The collaboration has been recognized by the Gulf of Mexico Program, a nonregulatory partnership formed in 1988 by the U.S. Environmental Protect Agency to provide a broad geographic focus on the Gulf’s major environmental issues. The three Iowa entities were selected to receive a third place Gulf Guardian Award in the Partnership category. An awards ceremony took place Oct. 29 in New Orleans.
Iowa Secretary of Agriculture Bill Northey, who represented his department at the celebratory session in Louisiana, said real headway is being made in cleaning up the environment.
“The Conservation Reserve Enhancement Program, or CREP, was designed specifically to reduce the nutrients from leaving Iowa and having an impact down stream,” Northey said. “Clearly there is more work to be done, but we are making progress. Iowa farmers are committed to protecting the air, soil and water that have made our state so productive.”

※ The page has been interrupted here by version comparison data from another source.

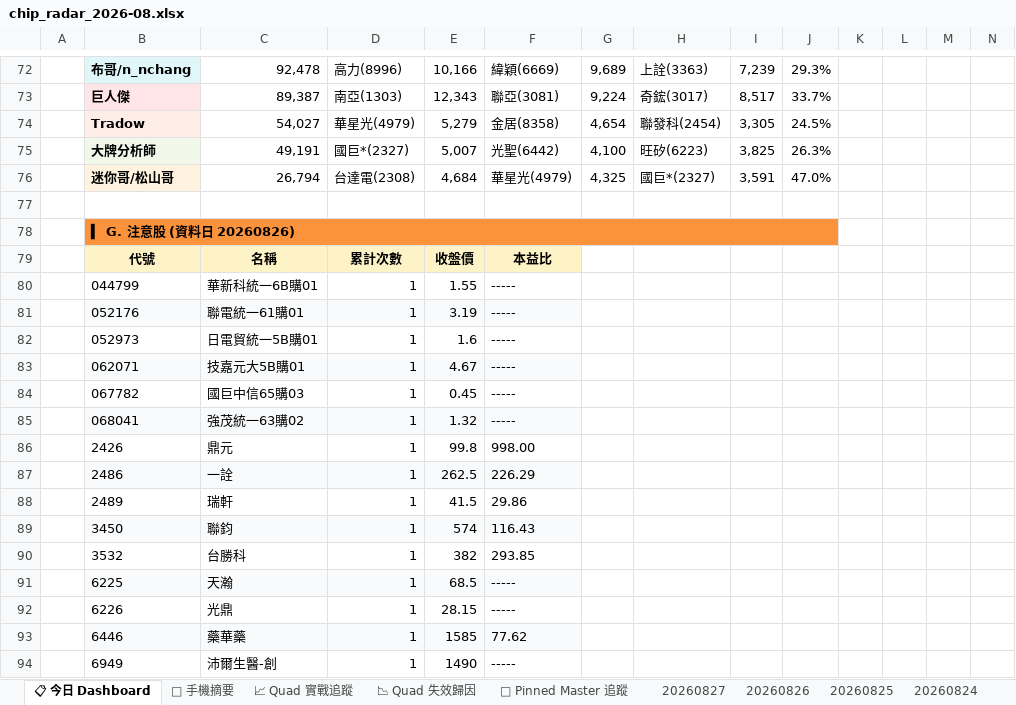
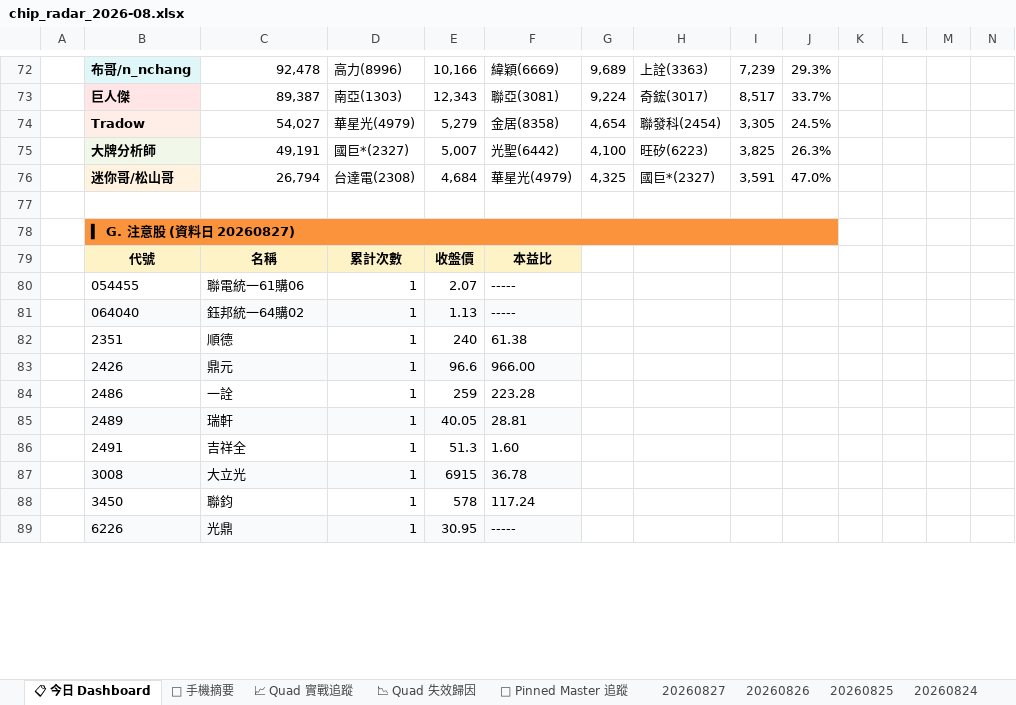
Before and after one commit to DRwillychiu/CHIP_RADAR_TW, an Excel workbook: data/reports/chip_radar_2026-08.xlsx, sheet 📋 今日 Dashboard, drawn as a sheet; only a part is shown, gaps mark what is left out; values as stored, in another font and other column widths than the file's, no borders; conditional formats and table styles not drawn; removed rows and columns are numbered as before the commit, all else as after; the diff covers the shown part only; the diff names each change by its address in the sheet, - before the commit and + after, or states it on an @@ line.

```diff
--- a/data/reports/chip_radar_2026-08.xlsx (sheet 📋 今日 Dashboard)
+++ b/data/reports/chip_radar_2026-08.xlsx (sheet 📋 今日 Dashboard)
-B78: ▍ G. 注意股 (資料日 20260826)
+B78: ▍ G. 注意股 (資料日 20260827)
-row 80:  | 044799 | 華新科統一6B購01 | 1 | 1.55 | -----
-B80: 052176
+B80: 054455
-B80:F80 fill: #F9FAFB
+B80:F80 fill: none
-C80: 聯電統一61購01
+C80: 聯電統一61購06
-E80: 3.19
+E80: 2.07
-row 82:  | 052973 | 日電貿統一5B購01 | 1 | 1.6 | -----
-row 83:  | 062071 | 技嘉元大5B購01 | 1 | 4.67 | -----
-row 84:  | 067782 | 國巨中信65購03 | 1 | 0.45 | -----
-row 85:  | 068041 | 強茂統一63購02 | 1 | 1.32 | -----
+row 81:  | 064040 | 鈺邦統一64購02 | 1 | 1.13 | -----
+row 82:  | 2351 | 順德 | 1 | 240 | 61.38
-B83:F83 fill: none
+B83:F83 fill: #F9FAFB
-E83: 99.8
+E83: 96.6
-F83: 998.00
+F83: 966.00
-B84:F84 fill: #F9FAFB
+B84:F84 fill: none
-E84: 262.5
+E84: 259
-F84: 226.29
+F84: 223.28
-B85:F85 fill: none
+B85:F85 fill: #F9FAFB
-E85: 41.5
+E85: 40.05
-F85: 29.86
+F85: 28.81
+row 86:  | 2491 | 吉祥全 | 1 | 51.3 | 1.60
+row 87:  | 3008 | 大立光 | 1 | 6915 | 36.78
-B88:F88 fill: #F9FAFB
+B88:F88 fill: none
-E88: 574
+E88: 578
-F88: 116.43
+F88: 117.24
-row 90:  | 3532 | 台勝科 | 1 | 382 | 293.85
-row 91:  | 6225 | 天瀚 | 1 | 68.5 | -----
-B89:F89 fill: none
+B89:F89 fill: #F9FAFB
-E89: 28.15
+E89: 30.95
-row 93:  | 6446 | 藥華藥 | 1 | 1585 | 77.62
-row 94:  | 6949 | 沛爾生醫-創 | 1 | 1490 | -----
```
Also changed, not shown: 5 added rows and 1 edited cell elsewhere in this sheet, sheet 📌 Pinned Master 追蹤, sheet 20260827, data/reports/latest.xlsx, 23 other files.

Keeping the world we inhabit as pristine as possible is a worthy goal. Farm News congratulates the Iowa Department of Agriculture, IFSA and Iowa Farm Bureau on the superb work that resulted in a Gulf Guardian Award.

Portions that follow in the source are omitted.